** Records for the task follows **

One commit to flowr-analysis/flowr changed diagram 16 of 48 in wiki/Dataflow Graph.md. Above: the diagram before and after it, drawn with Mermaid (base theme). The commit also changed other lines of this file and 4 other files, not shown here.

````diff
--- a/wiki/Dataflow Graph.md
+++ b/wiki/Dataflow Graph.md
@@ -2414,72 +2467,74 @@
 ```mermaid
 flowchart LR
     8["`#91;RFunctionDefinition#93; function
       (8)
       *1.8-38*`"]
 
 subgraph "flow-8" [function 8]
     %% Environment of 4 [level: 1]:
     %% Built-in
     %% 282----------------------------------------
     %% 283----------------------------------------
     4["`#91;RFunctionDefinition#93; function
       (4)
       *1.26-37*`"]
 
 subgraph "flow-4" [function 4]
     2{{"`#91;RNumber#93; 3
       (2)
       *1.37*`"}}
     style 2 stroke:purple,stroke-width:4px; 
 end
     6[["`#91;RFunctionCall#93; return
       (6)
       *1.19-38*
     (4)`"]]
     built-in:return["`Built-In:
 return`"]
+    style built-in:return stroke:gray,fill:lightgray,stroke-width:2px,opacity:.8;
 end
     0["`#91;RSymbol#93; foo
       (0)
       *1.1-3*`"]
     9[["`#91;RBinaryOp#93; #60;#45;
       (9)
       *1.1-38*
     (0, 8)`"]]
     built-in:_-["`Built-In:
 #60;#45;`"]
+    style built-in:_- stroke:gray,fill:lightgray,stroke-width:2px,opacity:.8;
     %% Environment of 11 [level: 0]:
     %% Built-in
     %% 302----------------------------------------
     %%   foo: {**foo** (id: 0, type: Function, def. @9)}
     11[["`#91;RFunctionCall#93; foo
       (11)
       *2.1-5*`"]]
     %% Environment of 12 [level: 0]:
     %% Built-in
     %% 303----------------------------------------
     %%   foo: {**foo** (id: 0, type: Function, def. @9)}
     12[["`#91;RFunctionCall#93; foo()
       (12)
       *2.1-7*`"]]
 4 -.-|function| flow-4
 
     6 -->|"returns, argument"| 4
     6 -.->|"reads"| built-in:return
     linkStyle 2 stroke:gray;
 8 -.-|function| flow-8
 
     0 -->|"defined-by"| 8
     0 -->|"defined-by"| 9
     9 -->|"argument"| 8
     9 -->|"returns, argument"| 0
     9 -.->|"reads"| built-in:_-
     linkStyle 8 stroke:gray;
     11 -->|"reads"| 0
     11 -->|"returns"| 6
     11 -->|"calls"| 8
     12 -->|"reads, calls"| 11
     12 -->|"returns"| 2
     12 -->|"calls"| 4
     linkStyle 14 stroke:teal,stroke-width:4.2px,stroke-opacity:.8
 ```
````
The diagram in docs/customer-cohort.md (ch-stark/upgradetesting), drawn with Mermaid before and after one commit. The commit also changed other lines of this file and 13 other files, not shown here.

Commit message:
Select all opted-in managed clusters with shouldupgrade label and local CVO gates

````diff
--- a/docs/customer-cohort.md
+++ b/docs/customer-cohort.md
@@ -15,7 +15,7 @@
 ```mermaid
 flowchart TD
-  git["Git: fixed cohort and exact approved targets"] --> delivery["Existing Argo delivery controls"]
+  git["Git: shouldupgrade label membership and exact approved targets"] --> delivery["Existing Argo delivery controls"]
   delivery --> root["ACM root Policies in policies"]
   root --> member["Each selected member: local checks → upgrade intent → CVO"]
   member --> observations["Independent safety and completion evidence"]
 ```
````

** End of Records for the task **

### Exercise directions
Copy the data above in full, character for character.

### Problem solution
One commit to flowr-analysis/flowr changed diagram 16 of 48 in wiki/Dataflow Graph.md. Above: the diagram before and after it, drawn with Mermaid (base theme). The commit also changed other lines of this file and 4 other files, not shown here.

````diff
--- a/wiki/Dataflow Graph.md
+++ b/wiki/Dataflow Graph.md
@@ -2414,72 +2467,74 @@
 ```mermaid
 flowchart LR
     8["`#91;RFunctionDefinition#93; function
       (8)
       *1.8-38*`"]
 
 subgraph "flow-8" [function 8]
     %% Environment of 4 [level: 1]:
     %% Built-in
     %% 282----------------------------------------
     %% 283----------------------------------------
     4["`#91;RFunctionDefinition#93; function
       (4)
       *1.26-37*`"]
 
 subgraph "flow-4" [function 4]
     2{{"`#91;RNumber#93; 3
       (2)
       *1.37*`"}}
     style 2 stroke:purple,stroke-width:4px; 
 end
     6[["`#91;RFunctionCall#93; return
       (6)
       *1.19-38*
     (4)`"]]
     built-in:return["`Built-In:
 return`"]
+    style built-in:return stroke:gray,fill:lightgray,stroke-width:2px,opacity:.8;
 end
     0["`#91;RSymbol#93; foo
       (0)
       *1.1-3*`"]
     9[["`#91;RBinaryOp#93; #60;#45;
       (9)
       *1.1-38*
     (0, 8)`"]]
     built-in:_-["`Built-In:
 #60;#45;`"]
+    style built-in:_- stroke:gray,fill:lightgray,stroke-width:2px,opacity:.8;
     %% Environment of 11 [level: 0]:
     %% Built-in
     %% 302----------------------------------------
     %%   foo: {**foo** (id: 0, type: Function, def. @9)}
     11[["`#91;RFunctionCall#93; foo
       (11)
       *2.1-5*`"]]
     %% Environment of 12 [level: 0]:
     %% Built-in
     %% 303----------------------------------------
     %%   foo: {**foo** (id: 0, type: Function, def. @9)}
     12[["`#91;RFunctionCall#93; foo()
       (12)
       *2.1-7*`"]]
 4 -.-|function| flow-4
 
     6 -->|"returns, argument"| 4
     6 -.->|"reads"| built-in:return
     linkStyle 2 stroke:gray;
 8 -.-|function| flow-8
 
     0 -->|"defined-by"| 8
     0 -->|"defined-by"| 9
     9 -->|"argument"| 8
     9 -->|"returns, argument"| 0
     9 -.->|"reads"| built-in:_-
     linkStyle 8 stroke:gray;
     11 -->|"reads"| 0
     11 -->|"returns"| 6
     11 -->|"calls"| 8
     12 -->|"reads, calls"| 11
     12 -->|"returns"| 2
     12 -->|"calls"| 4
     linkStyle 14 stroke:teal,stroke-width:4.2px,stroke-opacity:.8
 ```
````
The diagram in docs/customer-cohort.md (ch-stark/upgradetesting), drawn with Mermaid before and after one commit. The commit also changed other lines of this file and 13 other files, not shown here.

Commit message:
Select all opted-in managed clusters with shouldupgrade label and local CVO gates

````diff
--- a/docs/customer-cohort.md
+++ b/docs/customer-cohort.md
@@ -15,7 +15,7 @@
 ```mermaid
 flowchart TD
-  git["Git: fixed cohort and exact approved targets"] --> delivery["Existing Argo delivery controls"]
+  git["Git: shouldupgrade label membership and exact approved targets"] --> delivery["Existing Argo delivery controls"]
   delivery --> root["ACM root Policies in policies"]
   root --> member["Each selected member: local checks → upgrade intent → CVO"]
   member --> observations["Independent safety and completion evidence"]
 ```
````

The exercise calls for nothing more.